Maybe I should stop going into the men’s bathroom.  

Castle / 16 November to 15 December

Dear Jillison,

Causality is a common lie.   We only believe in it because our brains evolved for it:   Tool making implies a world of causality. This action leads to this result: a very direct illusion.

You used to repeat yourself.  You told me over and over.

This weeks theme is garbage gray.  The goal is to pay attention to the illusions, knowing full well your brain is complicit in constructing them. 

Possible theme: fragments are existentially valuable.  Inherently valuable.

The movement of animals closely resembles in many ways the random walks of dust particles in a fluid.”

Plowshare / 16 January to 12 or 13 February

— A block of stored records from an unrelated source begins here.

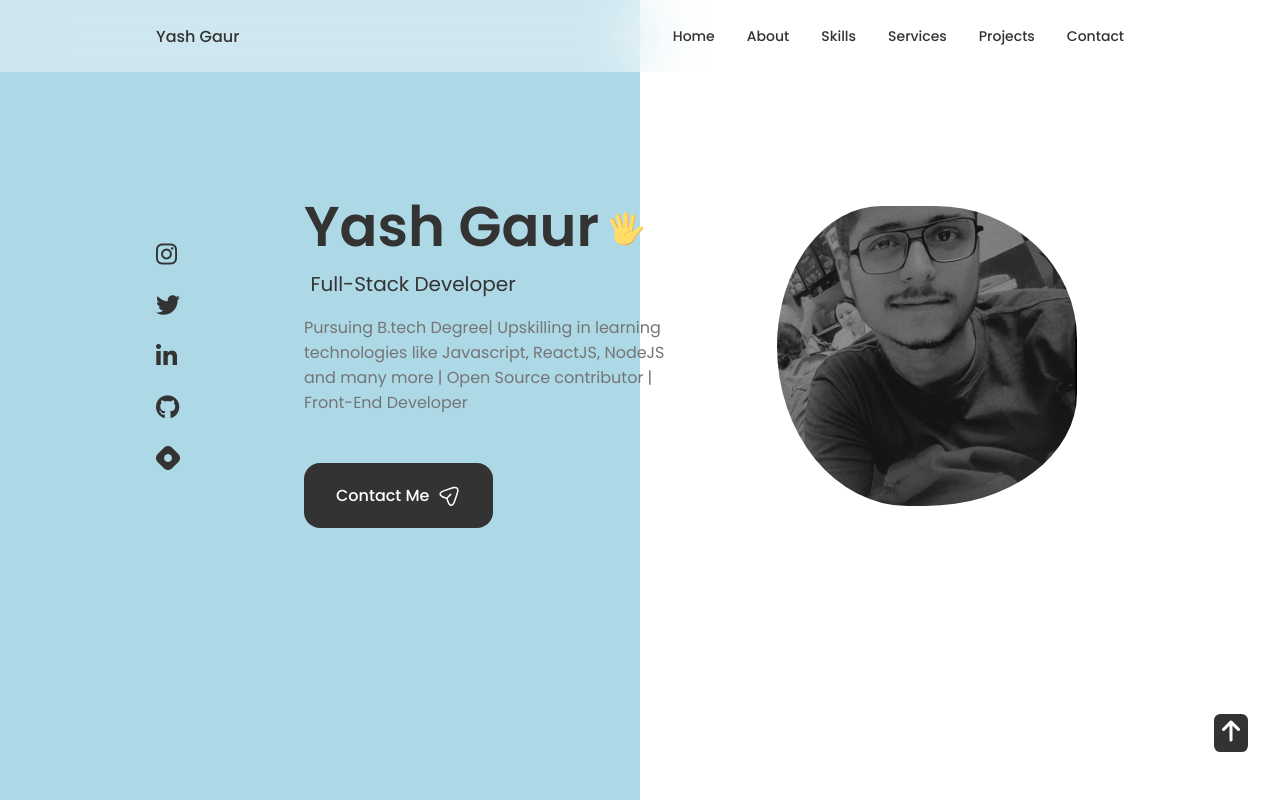
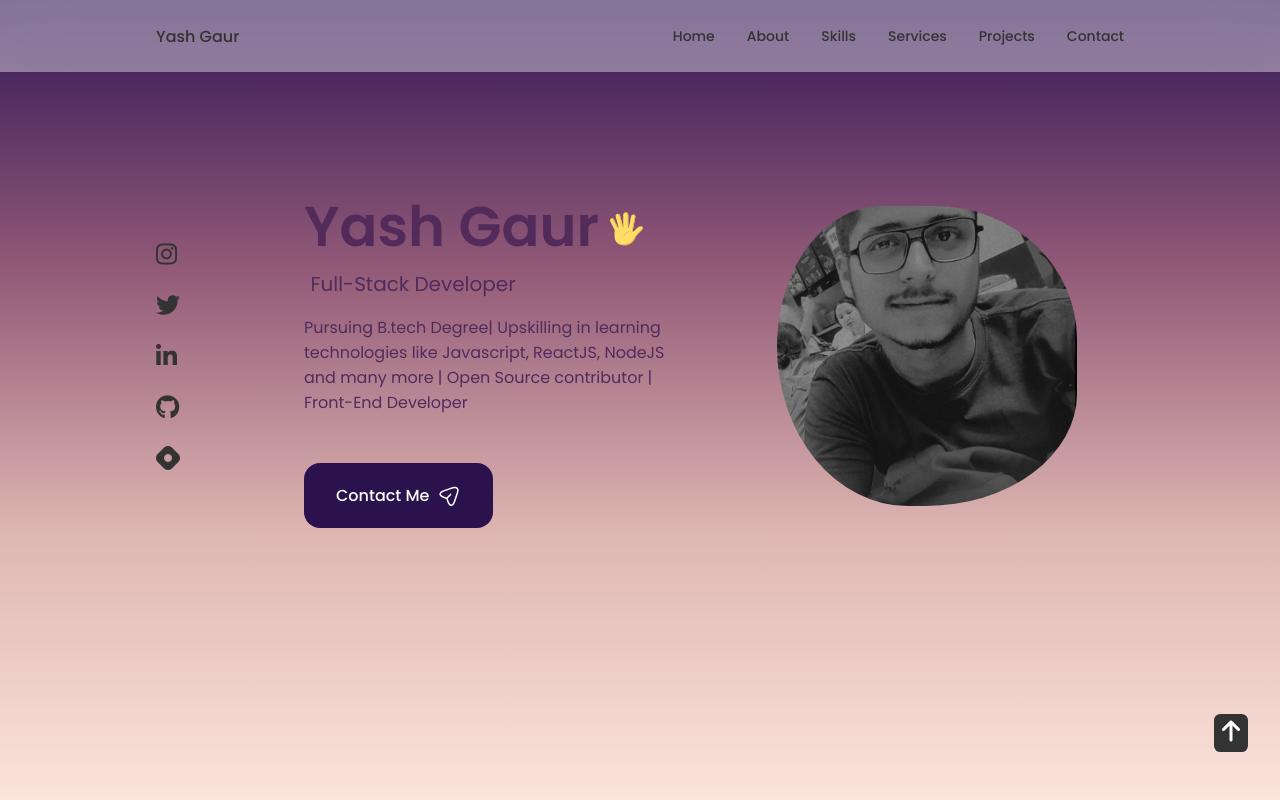
Before and after one commit to THEYASHGAUR/ReactJS-Portfolio, a React (Create React App) app: page / in a window 1280 px wide. Shown: the top 800 px of the page. Built offline with nearby package versions, Linux system fonts and the light colour scheme; some icons are missing.

Commit message:
HOME SECTION

```diff
--- a/src/App.css
+++ b/src/App.css
@@ -83,14 +83,13 @@ textarea {
 }
 
 body {
-  background-color: var(--body-color);
-  color: var(--text-color);
+  background-color: #FBE4DB;
+  color: #522B5B;
 }
 
 h1,
 h2,
 h3 {
-  color: var(--title-color);
   font-weight: var(--font-semi-bold);
 }
 
@@ -106,6 +105,7 @@ button {
   cursor: pointer;
   border: none;
   outline: none;
+  background-color: #2B124C;
 }
 
 img {
@@ -155,7 +155,7 @@ img {
 /*=============== BUTTONS ===============*/
 .button {
   display: inline-block;
-  background-color: var(--title-color);
+  background-color: #2B124C;
   color: var(--container-color);
   padding: 1.25rem 2rem;
   border-radius: 1rem;
@@ -163,7 +163,7 @@ img {
 }
 
 .button:hover {
-  background-color: var(--title-color-dark);
+  background-color: #522B5B;
 }
 
 .button__icon {
--- a/src/components/About/About.css
+++ b/src/components/About/About.css
@@ -1,7 +1,7 @@
 #about{
     background-color: #f7f7f7;
     background:linear-gradient(to right,  #fff 50% , lightblue 50%  );
-
+   overflow: hidden;
 }
 
 .about__container{
@@ -42,7 +42,25 @@
     padding: 0 4rem 0 0;
     margin-bottom: var(--mb-2);
 }
+.about-video{
+    display: flex;
+    justify-content: center;
+    align-items: center;
+}
+.about-video-content{
+    position: relative;
+}
+.about-video-content-two{
+    display: flex;
+     overflow: hidden;
+     box-shadow:  0 10px 15px -3px;
+     border-radius: 12px;
+}
+.about-video-content-two video{
+    object-fit: cover;
+    width: 100%;
 
+}
 
 /* MEDIA QUERIES */
 
@@ -90,3 +108,11 @@
     }
 
 }
+@media screen and (min-width:768px) {
+    .about-video-content-two video{
+        height: auto;
+        width: 50%;
+        border-radius: 20%;
+    }
+
+}
--- a/src/components/About/About.jsx
+++ b/src/components/About/About.jsx
@@ -13,8 +13,8 @@ const About = () => {
       <span className="section__subtitle">My Introduction</span>
 
       <div className="about__container container grid">
-      <div className="flex justify-center items-center ">
-        <div className="relative">
+      <div className="about-video ">
+        <div className="about-video-content">
           <div className="overflow-hidden flex  rounded-lg shadow-lg">
             <video
             className="object-cover w-full rounded-t-lg md:h-auto   md:rounded-md md:rounded-l-lg md:w-1/2  "
--- a/src/components/Home/Home.css
+++ b/src/components/Home/Home.css
@@ -1,6 +1,6 @@
 #home{
     /* background-color: #fff; */
-    background:linear-gradient(to right,lightblue 50% , #fff 50% );
+    background: linear-gradient( #311655 ,#915977 , #DFB6B2 , #FBE4DB );
     height: 100vh;
 }
 
```
Also changed, not shown: 1 other file (tests, documents, lock files or other folders).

Dear Jillison,

Now the loneliness was evenly mixed with the air.  Settled like pollen and dust on table chair and dishes. Thin little lines lay under your eyelids.

When you were a child, what did you think happened after you die? When did you start thinking about death at all? 

I tried to remember the phantom limb of where we’ve been.  Maybe there once was a room where I knew what to do with months like these.

Prime / 16 March to 14 April

Dear Jillison,

Do laundry.  Go to work. Order/pickup medication.  Pack what you own. Find a temporary place to live

No money for concealer or caffeine. Reschedule face hair removal appointment for when you might have money.  Read an old story. 

Move?  Publish a book?  Get arrested? Maybe throw up again?

Be kind to yourself. Talk to friends.   Fuck dissociation. Wear what you have. No makeup necessary.  Fuck dysphoria, Go into world. Listen. Laugh at yourself. Actually make the trip to get your pills.  Be kind. Get a good night sleep. Write.

Confession: I have noticed this violent masculinity to our writing.  Short clipped sentences Too much force put on the period and line break.

The only form I trust are fragments.  What possible problems could this cause in our relationship?  In all relationships?

There’s got to be a lot more change in my life.  Let’s start with the way I write / think / collect / obliterate information.

continuous omissions / distortions

copying always / scavenging others 

entirely broken as a generative machine

trash collector / plagiarist

Shortcuts, cheats, so many breaks.  I collect scraps all week, just to leave them out.

Nevada / 16 May to 14 June

Dear Jillison,

“The map is not the territory…”  

Positive shame versus problematic shame.  I tend toward the latter. Internalize. Over-personalize.  Ignore external conditions and chance and circumstance. I catastrophize. I feel like I can’t change things, I lock in a spiral, I withdraw myself from others. 

Habit loops contain three parts. Queue (Trigger). Behavior. Reward.

A lot of addictive and destructive behavior may be caused by unacknowledged shame.  Concentric circles of denial and absence. 

We are so reliant upon the human face to read/understand intention and motivation, the face is a communication array.

A lot of gimmicks, too many gimmicks. The mask is an ancient performative tool.

It is easy to become sentimental.  It is easy to make poetic promises.  You are right to see these tendencies for what they are: flawed, human.

“I don’t know what’s the matter with people: they don’t learn by understanding, they learn by some other way — by rote or something. Their knowledge is so fragile!”

― Richard Feynman, Surely You’re Joking, Mr. Feynman!, 1985.